Lee Hall is university’s oldest building

Lee Hall, on FAMU’s campus
Photo credits: Kyndall Coleman

Florida A&M University is blessed with a beautiful campus, and many buildings are part of the historically Black institution’s rich culture. Throughout the years, there have been buildings that have left their mark, per se, on FAMU’s culture. One of the oldest buildings on FAMU’s campus is Lee Hall. According to famu.edu, it was built in 1927 and named Lee Hall in honor of J.R.E. Lee, Sr., president of Florida A&M University from 1924 to 1944.

Lee Hall, home to President Larry Robinson and the Office of Academic Affairs, contributes to FAMU culture today since most older buildings have been demolished.
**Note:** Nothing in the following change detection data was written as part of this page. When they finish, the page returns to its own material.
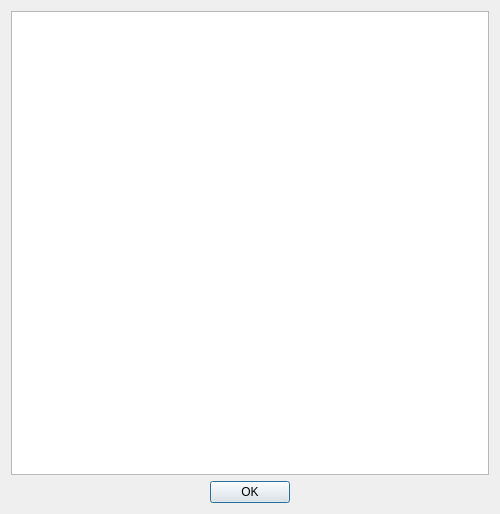
Above: KPDGUI/DialogMessage.ui from mathieubray/KPDGUI before the change. Below: the same form after it.
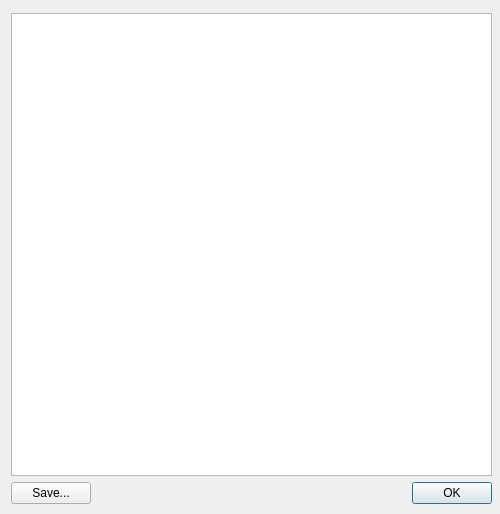
That is the form after the change. Icons and pictures are not drawn.

What changed in the file:
```diff
--- a/KPDGUI/DialogMessage.ui
+++ b/KPDGUI/DialogMessage.ui
@@ -29,13 +29,42 @@
    <iconset>
     <normaloff>images/logo.png</normaloff>images/logo.png</iconset>
   </property>
-  <layout class="QGridLayout" name="gridLayout">
-   <item row="0" column="0">
+  <widget class="QWidget" name="layoutWidget">
+   <property name="geometry">
+    <rect>
+     <x>11</x>
+     <y>13</y>
+     <width>481</width>
+     <height>491</height>
+    </rect>
+   </property>
     <layout class="QVBoxLayout" name="verticalLayout">
      <item>
       <widget class="QTextEdit" name="messageBox"/>
      </item>
      <item>
+     <layout class="QHBoxLayout" name="horizontalLayout">
+      <item>
+       <widget class="QPushButton" name="saveButton">
+        <property name="text">
+         <string>Save...</string>
+        </property>
+       </widget>
+      </item>
+      <item>
+       <spacer name="horizontalSpacer">
+        <property name="orientation">
+         <enum>Qt::Horizontal</enum>
+        </property>
+        <property name="sizeHint" stdset="0">
+         <size>
+          <width>40</width>
+          <height>20</height>
+         </size>
+        </property>
+       </spacer>
+      </item>
+      <item>
       <widget class="QDialogButtonBox" name="buttonBox">
        <property name="orientation">
         <enum>Qt::Horizontal</enum>
@@ -44,13 +73,14 @@
         <set>QDialogButtonBox::Ok</set>
        </property>
        <property name="centerButtons">
-        <bool>true</bool>
+         <bool>false</bool>
        </property>
       </widget>
      </item>
     </layout>
    </item>
   </layout>
+  </widget>
  </widget>
  <resources/>
  <connections>
```
Left out of the diff: 27 changed lines with no effect on the pictures. Lines whose indentation alone changed are shown as unchanged.
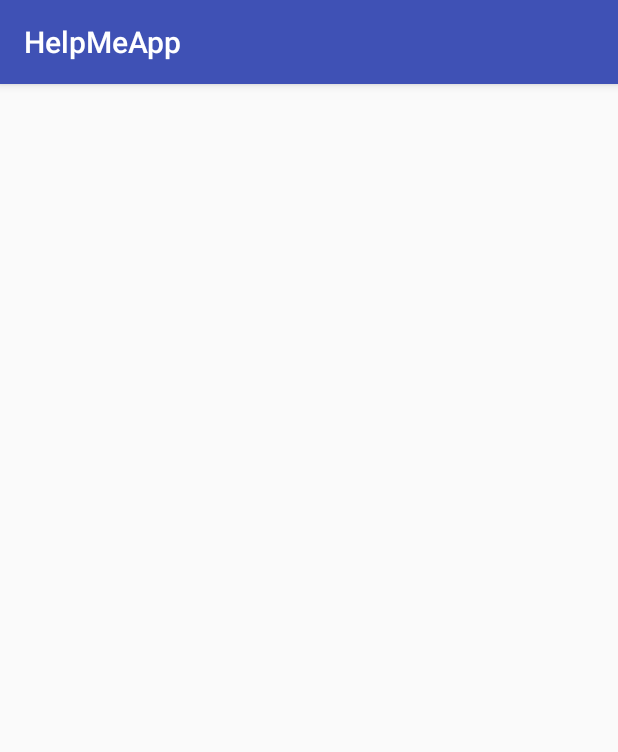
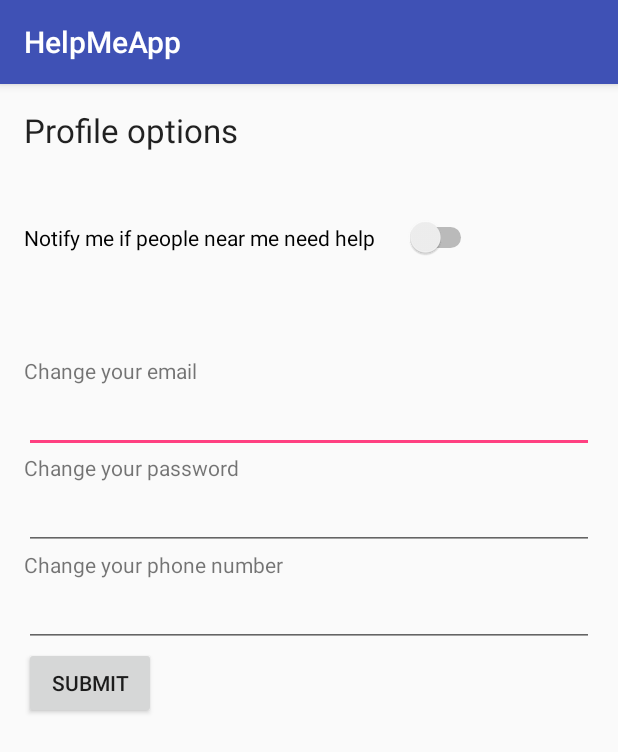
Before and after one commit to prisas/HelpMeApp, an Android app: the OptionsActivity screen opened directly, with no data from a screen before it, on a phone screen of 412 x 824 dp. Shown: the top 752 px of the screen. Run offline under Robolectric (Android 15) with nearby library versions, the phone set to English and light mode, and no system bars.

Commit message:
Commit de activity_options.xml

```diff
--- a/App/app/src/main/res/layout/activity_options.xml
+++ b/App/app/src/main/res/layout/activity_options.xml
@@ -1,12 +1,86 @@
 <?xml version="1.0" encoding="utf-8"?>
-<RelativeLayout xmlns:android="http://schemas.android.com/apk/res/android"
+<LinearLayout xmlns:android="http://schemas.android.com/apk/res/android"
     xmlns:tools="http://schemas.android.com/tools"
     android:layout_width="match_parent"
     android:layout_height="match_parent"
+    android:orientation="vertical"
     android:paddingBottom="@dimen/activity_vertical_margin"
     android:paddingLeft="@dimen/activity_horizontal_margin"
     android:paddingRight="@dimen/activity_horizontal_margin"
     android:paddingTop="@dimen/activity_vertical_margin"
-    tools:context="com.helpmeapp.gtbcn.helpmeapp.OptionsActivity">
+    tools:context="com.helpmeapp.gtbcn.helpmeapp.OptionsActivity"
+    android:weightSum="1">
 
-</RelativeLayout>
+    <TextView
+        android:layout_width="wrap_content"
+        android:layout_height="wrap_content"
+        android:textAppearance="?android:attr/textAppearanceLarge"
+        android:text="Profile options"
+        android:id="@+id/textView2" />
+
+    <Space
+        android:layout_width="match_parent"
+        android:layout_height="wrap_content"
+        android:layout_gravity="center_horizontal"
+        android:layout_weight="0.10" />
+
+    <Switch
+        android:layout_width="wrap_content"
+        android:layout_height="wrap_content"
+        android:switchPadding="20dp"
+        android:text="Notify me if people near me need help"
+        android:id="@+id/switch1"
+        android:checked="false" />
+
+    <Space
+        android:layout_width="match_parent"
+        android:layout_height="wrap_content"
+        android:layout_gravity="center_horizontal"
+        android:layout_weight="0.15" />
+
+    <TextView
+        android:layout_width="wrap_content"
+        android:layout_height="wrap_content"
+        android:textAppearance="?android:attr/textAppearanceSmall"
+        android:text="Change your email"
+        android:id="@+id/textView3" />
+
+    <EditText
+        android:layout_width="match_parent"
+        android:layout_height="wrap_content"
+        android:inputType="textEmailAddress"
+        android:ems="10"
+        android:id="@+id/editEmail" />
+
+    <TextView
+        android:layout_width="wrap_content"
+        android:layout_height="wrap_content"
+        android:text="Change your password"
+        android:id="@+id/textView4" />
+
+    <EditText
+        android:layout_width="match_parent"
+        android:layout_height="wrap_content"
+        android:inputType="textPassword"
+        android:ems="10"
+        android:id="@+id/editPass" />
+
+    <TextView
+        android:layout_width="wrap_content"
+        android:layout_height="wrap_content"
+        android:text="Change your phone number"
+        android:id="@+id/textView5" />
+
+    <EditText
+        android:layout_width="match_parent"
+        android:layout_height="wrap_content"
+        android:inputType="phone"
+        android:ems="10"
+        android:id="@+id/editPhone" />
+
+    <Button
+        android:layout_width="wrap_content"
+        android:layout_height="wrap_content"
+        android:text="SUBMIT"
+        android:id="@+id/button" />
+</LinearLayout>
```
Also changed, not shown: App/app/gradle/wrapper/gradle-wrapper.properties (added), 3 other files.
Truth Hall, Gibbs Hall, and the Paddyfoote complex, to name a few, are no longer with us.

Kendall D. Jones, associate Vice president of Facilities, Planning, Construction, and Safety, provided documents regarding buildings on campus and when they were established.

These buildings have affected FAMU’s culture in today’s times since they are still on campus, and some people want to know the history and why these buildings are so historic.

The document sent by Jones, said the top five buildings that are the oldest on campus include the Black Archives, FAMU dining hall, Jackson Davis Hall, Lee Hall, and Nathan B. Young Hall.

One thing these buildings have in common is the fact that they are still on campus, and hopefully for years to come. FAMU’s culture nowadays is more modern, but these buildings will go down in FAMU’s history. Another building that has significance is the Naval ROTC building located by the Amphitheater.

According to famu.edu, it was first established in 1972, and NROTCU FAMU has graduated and commissioned hundreds of Navy and Marine Corps officers. NROTCU FAMU was the fourth of six NROTCs to be established on the campus of an HBCU.

Named after a former president, Coleman Library was built in 1948, until its renovation in 1972, and then expanded in 1990 and 2004. Samuel H. Coleman was a general alumni president for 14 years at FAMU.

According to library.famu.edu, the 88,964-square-foot facility includes group study rooms, a student study lounge and cafe, graduate/faculty study rooms, teleconference rooms, and an information literacy classroom.

FAMU has had many buildings of historical value over the years that were built and later demolished, but the memories and good times that people have had in these buildings, and for the buildings that are still on campus, the good times keep on coming.